Report: Lawsuit filed over escalator death in Sears store
New York City — The family of a 4-year-old Massachusetts boy who died after falling from an escalator at the Auburn Mall, in Auburn, Mass., have filed a wrongful-death lawsuit that alleges the escalator was "dangerous and defective" and did not follow state codes or the blueprint for its installation.
The child, Mark DiBona, fell from a second-floor escalator onto a display case on the floor below in a Sears store on March 11 while shopping with his family. He suffered head injuries and died the next day. The family says he would still be alive if the companies involved in the installation and operation of the escalator followed state rules and their own construction plans in 2009.
The suit seeks a jury trial and unspecified damages for negligence and gross negligence. It names Sears, Simon Property Group, Mall at Auburn LLC, Schindler Elevator Corp., and Botany Bay Construction Co., the contractor that oversaw the installation of the escalator, as defendants.
The boy slipped through a gap between the escalator and railing that was wider than allowed by state law, according to W. Thomas Smith, a lawyer for the family, the Associated Press reported. The gap was 6-inches wide while state building code says the gap should be no more than 4-inches wide, Smith said.
The suit alleges that the escalator’s condition was in violation of state building codes, escalator safety standards and the industry standards established by the American Society of Mechanical Engineers.
According to Smith, the installation plans of the escalator originally filed with the town called for a barrier to close the gap, Smith said.
"Those plans were either not followed or were not required by Sears or Simon," he said, the Associated Press reported.
The boy’s death sparked re-inspections of escalators around the state.
The Department of Public Safety fired two inspectors, suspended six and reprimanded 26 others after a sweep of all escalators in Massachusetts found 7.5% lacked barricades required to cover the gap between the moving staircases and walls or rails, according to the report.
None of the parties targeted in the suit would comment on the pending litigation.
No comments found
Cisco report details best practices in global e-commerce
New York City — With global e-commerce estimated to reach nearly $1.4 trillion in 2015, more and more retailers are looking to gear up or expand their online operations. A new report by Cisco Internet Business Solutions Group (IBSG) sizes up the challenges and opportunities — and outlines best practices — for retailers who want to take advantage of e-commerce growth by going global.
The report, “The Global E-Commerce Gold Rush: How Retailers Can Find Riches Overseas,” is based on in-depth interviews with leading e-commerce executives at many of the top global retailers and suppliers.
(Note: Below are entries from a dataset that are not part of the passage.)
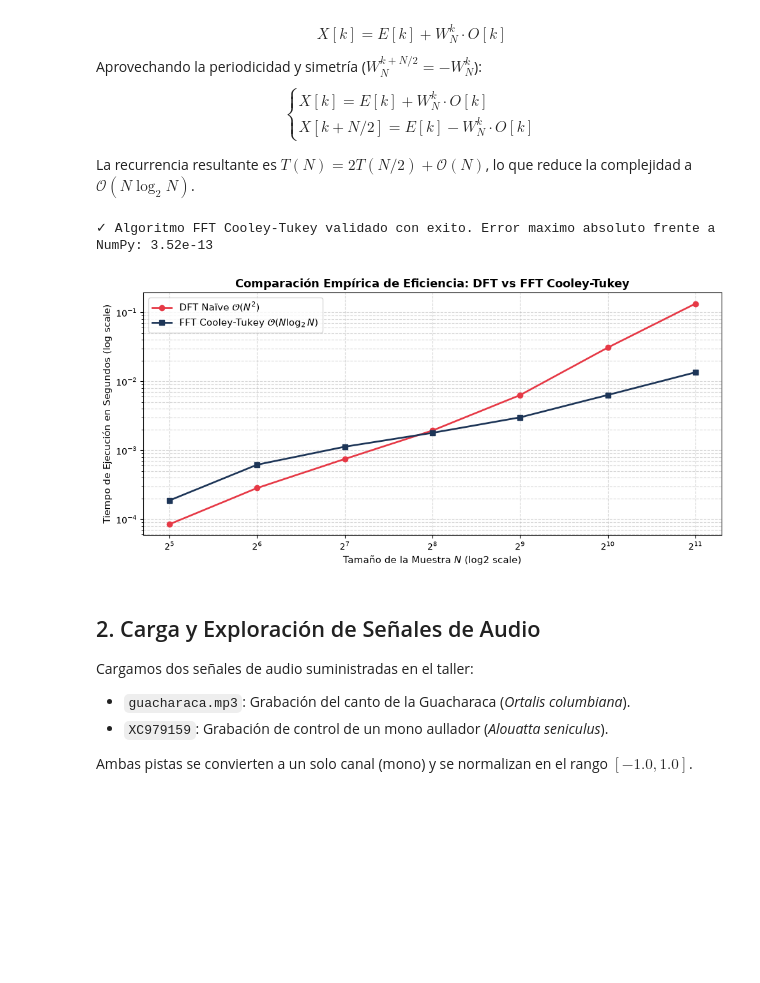
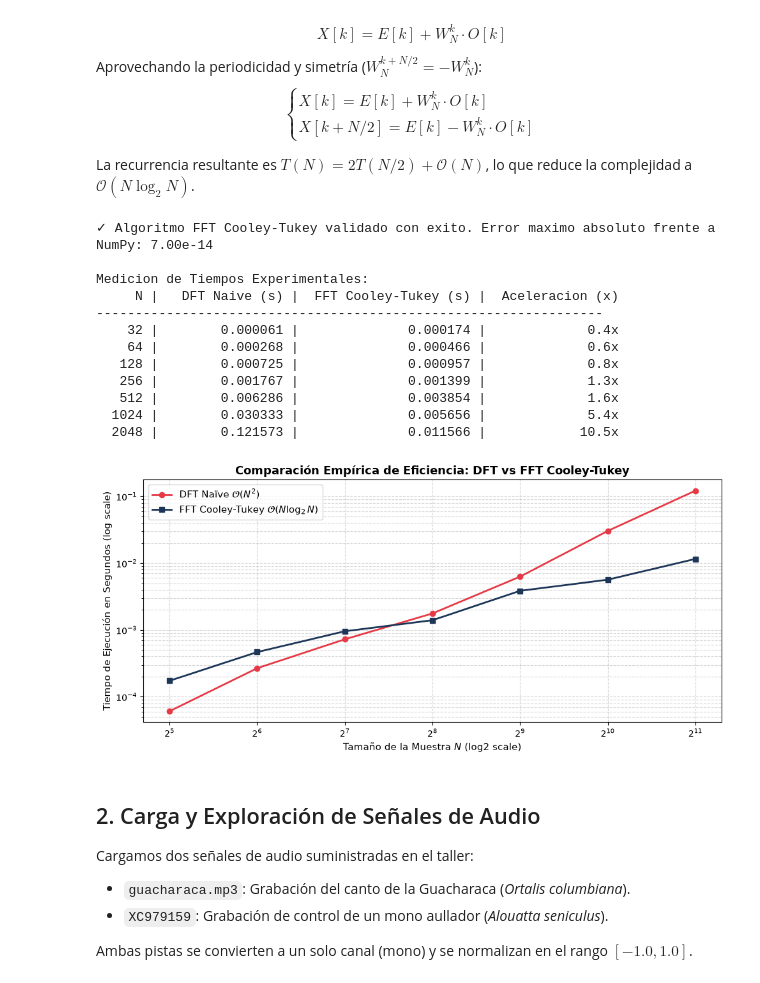
Before and after one commit to Jtoro109/Talleres-Cuantica-Andes, a Jupyter notebook: Fourier&Shazam/Fourier&Shazam.ipynb, the cells around one changed output. Saved outputs shown, nothing was run; the diff lists cells and outputs as text; code cells hidden in the pictures; blank space fills up the shorter version.

```diff
--- a/Fourier&Shazam/Fourier&Shazam.ipynb
+++ b/Fourier&Shazam/Fourier&Shazam.ipynb
@@ -45,9 +45,7 @@ import matplotlib.pyplot as plt
 import time
 import os
 
-# 1. Implementacion manual de la DFT Naive
 def dft_naive(x):
-    """Calculo directo de la DFT O(N^2)."""
     x = np.asarray(x, dtype=complex)
     N = x.shape[0]
     n = np.arange(N)
@@ -55,9 +53,7 @@ def dft_naive(x):
     M = np.exp(-2j * np.pi * k * n / N)
     return np.dot(M, x)
 
-# 2. Implementacion manual de la FFT Cooley-Tukey
 def fft_cooley_tukey(x):
-    """Implementacion divide y venceras del algoritmo FFT O(N log N)."""
     x = np.asarray(x, dtype=complex)
     N = x.shape[0]
     if N <= 1:
@@ -72,39 +68,59 @@ def fft_cooley_tukey(x):
         even + factor[N // 2:] * odd
     ])
 
-# Benchmark experimental de tiempos de ejecucion entre DFT manual y FFT Cooley-Tukey manual
+# Validacion
+x_val = np.random.randn(512)
+err_val = np.max(np.abs(fft_cooley_tukey(x_val) - np.fft.fft(x_val)))
+print(f"✓ Algoritmo FFT Cooley-Tukey validado con exito. Error maximo absoluto frente a NumPy: {err_val:.2e}")
+
+# Benchmark
 sample_sizes = [32, 64, 128, 256, 512, 1024, 2048]
 times_dft = []
 times_fft = []
 
 for N in sample_sizes:
     x_test = np.random.randn(N)
 
-    # Tiempo DFT
     t0 = time.perf_counter()
     dft_naive(x_test)
     times_dft.append(time.perf_counter() - t0)
 
-    # Tiempo FFT
     t0 = time.perf_counter()
     fft_cooley_tukey(x_test)
     times_fft.append(time.perf_counter() - t0)
+
+print("\nMedicion de Tiempos Experimentales:")
+print(f"{'N':>6} | {'DFT Naive (s)':>15} | {'FFT Cooley-Tukey (s)':>21} | {'Aceleracion (x)':>16}")
+print("-" * 65)
+for N, td, tf in zip(sample_sizes, times_dft, times_fft):
+    sp = td / tf if tf > 0 else 0
+    print(f"{N:>6d} | {td:>15.6f} | {tf:>21.6f} | {sp:>15.1f}x")
 
 plt.figure(figsize=(10, 4.8), dpi=100)
 plt.plot(sample_sizes, times_dft, 'o-', color='#e63946', linewidth=2, label=r'DFT Naïve $\mathcal{O}(N^2)$')
 plt.plot(sample_sizes, times_fft, 's-', color='#1d3557', linewidth=2, label=r'FFT Cooley-Tukey $\mathcal{O}(N \log_2 N)$')
 plt.yscale('log')
 plt.xscale('log', base=2)
 plt.xlabel('Tamaño de la Muestra $N$ (log2 scale)', fontsize=11)
 plt.ylabel('Tiempo de Ejecución en Segundos (log scale)', fontsize=11)
 plt.title('Comparación Empírica de Eficiencia: DFT vs FFT Cooley-Tukey', fontsize=13, fontweight='bold')
 plt.grid(True, which="both", ls="--", alpha=0.5)
 plt.legend(fontsize=11)
 plt.tight_layout()
-plt.show()
 # %% [output]
-✓ Algoritmo FFT Cooley-Tukey validado con exito. Error maximo absoluto frente a NumPy: 3.52e-13
+✓ Algoritmo FFT Cooley-Tukey validado con exito. Error maximo absoluto frente a NumPy: 7.00e-14
+
+Medicion de Tiempos Experimentales:
+     N |   DFT Naive (s) |  FFT Cooley-Tukey (s) |  Aceleracion (x)
+-----------------------------------------------------------------
+    32 |        0.000061 |              0.000174 |             0.4x
+    64 |        0.000268 |              0.000466 |             0.6x
+   128 |        0.000725 |              0.000957 |             0.8x
+   256 |        0.001767 |              0.001399 |             1.3x
+   512 |        0.006286 |              0.003854 |             1.6x
+  1024 |        0.030333 |              0.005656 |             5.4x
+  2048 |        0.121573 |              0.011566 |            10.5x
-[figure, old version]
+[figure, new version]
 # %% [markdown]
 ## 2. Carga y Exploración de Señales de Audio
 
```
Also changed, not shown: parts of 7 cells of this notebook, 2 other files.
“The No. 1 mistake retailers make in their globel e-commerce operations is not doing sufficient homework into local customer needs and expectations before opening their website,” Joanne Bethlahmy, director, retail and consumer goods practice, Cisco IBSG, and co-author of the report, told Chain Store Age.
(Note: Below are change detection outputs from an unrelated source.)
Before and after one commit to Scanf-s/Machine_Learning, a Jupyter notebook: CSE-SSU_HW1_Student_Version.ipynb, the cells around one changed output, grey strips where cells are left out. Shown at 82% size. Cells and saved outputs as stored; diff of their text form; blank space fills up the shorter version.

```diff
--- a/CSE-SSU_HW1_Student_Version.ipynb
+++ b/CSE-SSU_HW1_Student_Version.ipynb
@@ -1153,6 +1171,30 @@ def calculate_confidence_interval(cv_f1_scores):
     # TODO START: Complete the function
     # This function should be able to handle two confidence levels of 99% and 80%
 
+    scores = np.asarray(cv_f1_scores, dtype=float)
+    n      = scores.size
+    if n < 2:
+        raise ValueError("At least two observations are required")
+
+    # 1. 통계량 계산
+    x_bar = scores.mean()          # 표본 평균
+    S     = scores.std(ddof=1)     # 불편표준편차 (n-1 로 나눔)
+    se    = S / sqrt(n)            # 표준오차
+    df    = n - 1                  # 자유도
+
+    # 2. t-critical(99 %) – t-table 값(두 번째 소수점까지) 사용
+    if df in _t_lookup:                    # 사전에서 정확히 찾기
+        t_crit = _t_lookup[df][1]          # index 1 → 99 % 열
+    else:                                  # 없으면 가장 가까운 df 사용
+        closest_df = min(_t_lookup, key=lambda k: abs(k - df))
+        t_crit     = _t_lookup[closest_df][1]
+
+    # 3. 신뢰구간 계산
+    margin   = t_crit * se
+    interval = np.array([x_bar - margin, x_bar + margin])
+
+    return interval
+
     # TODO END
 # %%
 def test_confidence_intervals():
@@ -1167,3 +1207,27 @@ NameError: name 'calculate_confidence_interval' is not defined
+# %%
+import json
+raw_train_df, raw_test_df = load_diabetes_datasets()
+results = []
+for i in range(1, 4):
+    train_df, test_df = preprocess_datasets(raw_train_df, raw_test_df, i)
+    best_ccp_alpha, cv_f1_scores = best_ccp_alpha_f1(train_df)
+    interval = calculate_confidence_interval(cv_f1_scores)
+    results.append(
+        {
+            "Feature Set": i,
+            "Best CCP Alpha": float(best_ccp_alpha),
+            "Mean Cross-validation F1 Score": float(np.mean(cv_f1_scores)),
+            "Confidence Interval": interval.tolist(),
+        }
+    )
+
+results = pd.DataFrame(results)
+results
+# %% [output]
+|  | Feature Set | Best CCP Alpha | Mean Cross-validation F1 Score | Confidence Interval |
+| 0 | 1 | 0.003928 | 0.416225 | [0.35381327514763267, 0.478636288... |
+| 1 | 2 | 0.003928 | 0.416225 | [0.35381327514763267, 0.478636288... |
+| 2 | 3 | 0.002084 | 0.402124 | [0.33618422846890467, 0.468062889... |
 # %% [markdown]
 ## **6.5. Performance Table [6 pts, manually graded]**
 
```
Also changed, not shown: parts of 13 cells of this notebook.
Every country, for example, has very different cultural sensitivities around payment options based on their history as a country, and to unlock potential revenue in a particular country you have to allow for local payment norms, according to Bethlahmy.
“The No. 1 way to pay online in Germany is via online bank transfer,” she said, “while in Japan, Taiwan and Mexico, a lot of e-commerce is paid via COD.”
The best practices detailed in the report include:
- Picking the best markets for success;
- Determining the right mix of operations to have at headquarters versus locally;
- Choosing the right buyers to meet local tastes;
- Using local marketing resources to ensure customer relevancy;
- Developing a core global platform that can be modified by country management to appear local;
- Selecting the best method for fulfillment and delivery; and
- Building an IT architecture for scalability and worldwide e-commerce.
To read the report go to cisco.com/web/about/ac79/globalecom.
No comments found